■ **Supplied information**
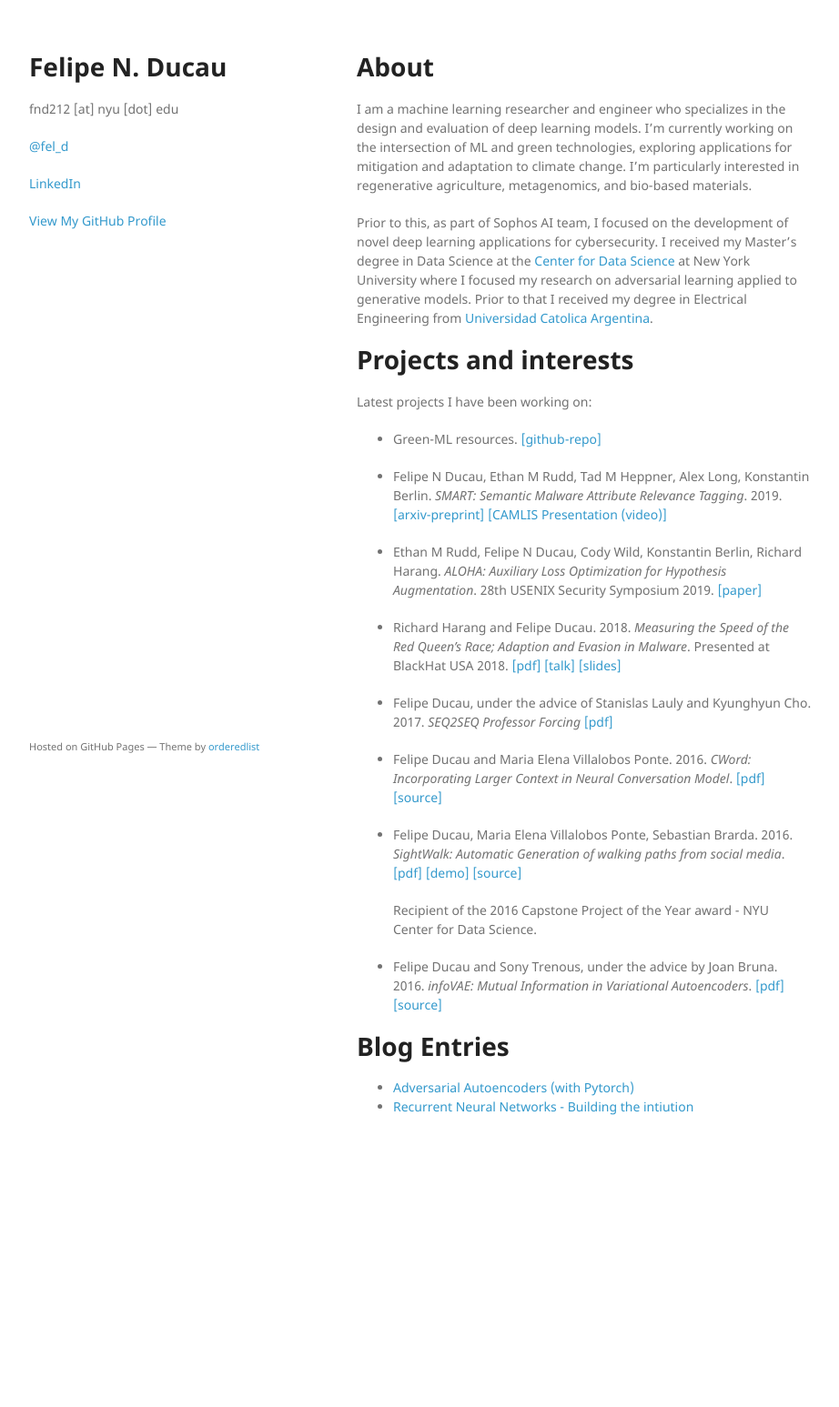
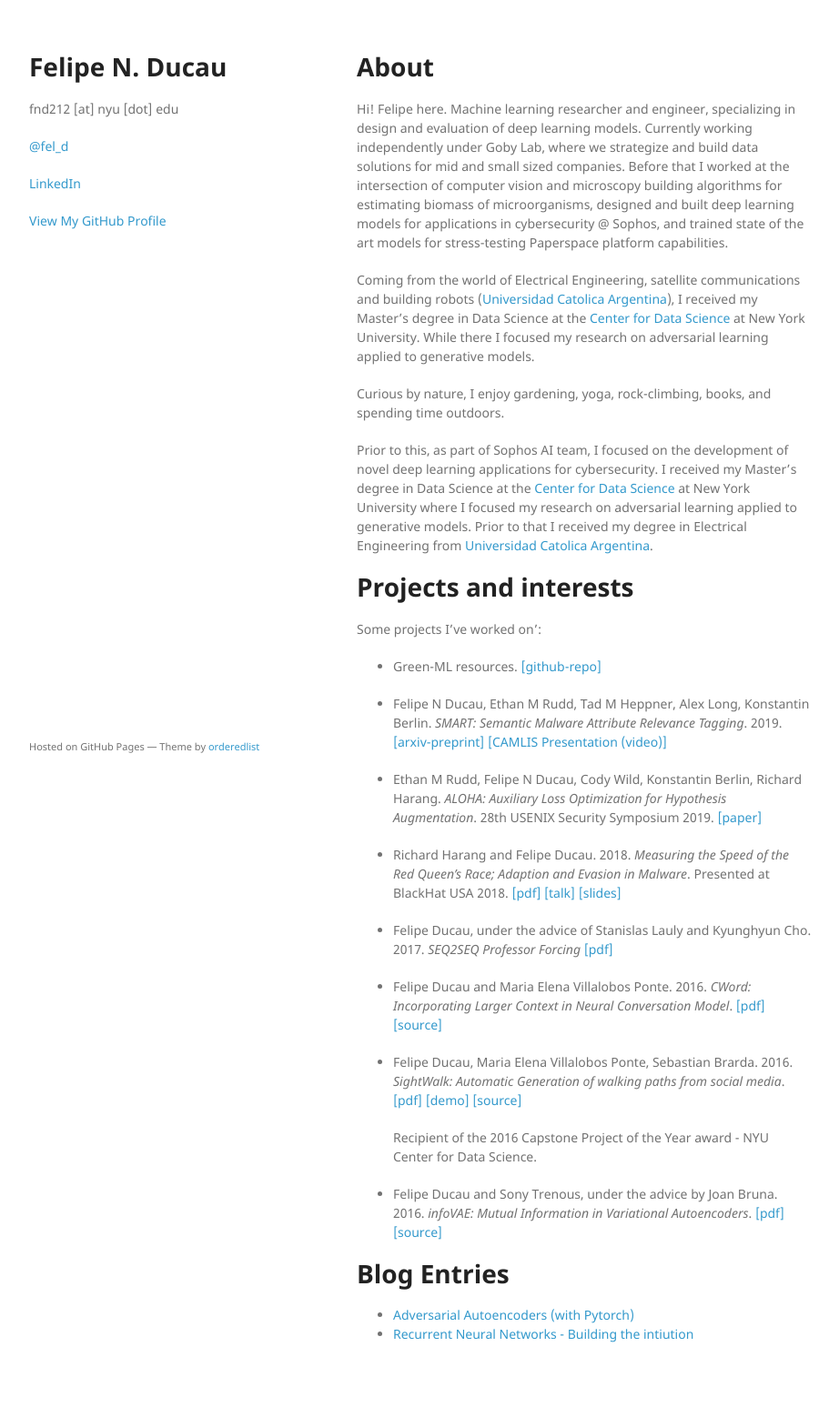
Before and after one commit to fducau/fducau.github.io, a Jekyll site: the page built from index.md, in a window 1280 px wide. Shown: the whole page at 91% size, without its empty margins (178-1100 px from the left). Built offline with Jekyll 4.4.1, drawn with Linux system fonts in a browser that asks for light colours; our own code applies the rules of GitHub Pages for plain Markdown files; before the commit the page ends 1297 px from its top, so only the background shows below that.

Commit message:
Update index.md

```diff
--- a/index.md
+++ b/index.md
@@ -3,13 +3,18 @@ layout: default
 ---
 
 # [](#header-2)About
-I am a machine learning researcher and engineer who specializes in the design and evaluation of deep learning models. I'm currently working on the intersection of ML and green technologies, exploring applications for mitigation and adaptation to climate change. I'm particularly interested in regenerative agriculture, metagenomics, and bio-based materials.
+Hi! Felipe here. Machine learning researcher and engineer, specializing in design and evaluation of deep learning models. Currently working independently under Goby Lab, where we strategize and build data solutions for mid and small sized companies.
+Before that I worked at the intersection of computer vision and microscopy building algorithms for estimating biomass of microorganisms, designed and built deep learning models for applications in cybersecurity @ Sophos, and trained state of the art models for stress-testing Paperspace platform capabilities.
+
+Coming from the world of Electrical Engineering, satellite communications and building robots ([Universidad Catolica Argentina](http://www.uca.edu.ar/index.php/site/index/es/uca/facultad-de-ciencias-fisicomatematicas-e-ingenieria/)), I received my Master’s degree in Data Science at the [Center for Data Science](http://cds.nyu.edu/) at New York University. While there I focused my research on adversarial learning applied to generative models.
+
+Curious by nature, I enjoy gardening, yoga, rock-climbing, books, and spending time outdoors.
 
 Prior to this, as part of Sophos AI team, I focused on the development of novel deep learning applications for cybersecurity. I received my Master's degree in Data Science at the [Center for Data Science](http://cds.nyu.edu/) at New York University where I focused my research on adversarial learning applied to generative models. Prior to that I received my degree in Electrical Engineering from [Universidad Catolica Argentina](http://www.uca.edu.ar/index.php/site/index/es/uca/facultad-de-ciencias-fisicomatematicas-e-ingenieria/).
 
 
 # [](#header-2)Projects and interests
-Latest projects I have been working on:
+Some projects I've worked on':
 
 - Green-ML resources. [[github-repo]](https://github.com/fducau/green)
 
```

■ **Exercise brief**
Using the material above, return every line that holds the string "worked".

■ **Task result**
+Before that I worked at the intersection of computer vision and microscopy building algorithms for estimating biomass of microorganisms, designed and built deep learning models for applications in cybersecurity @ Sophos, and trained state of the art models for stress-testing Paperspace platform capabilities.
+Some projects I've worked on':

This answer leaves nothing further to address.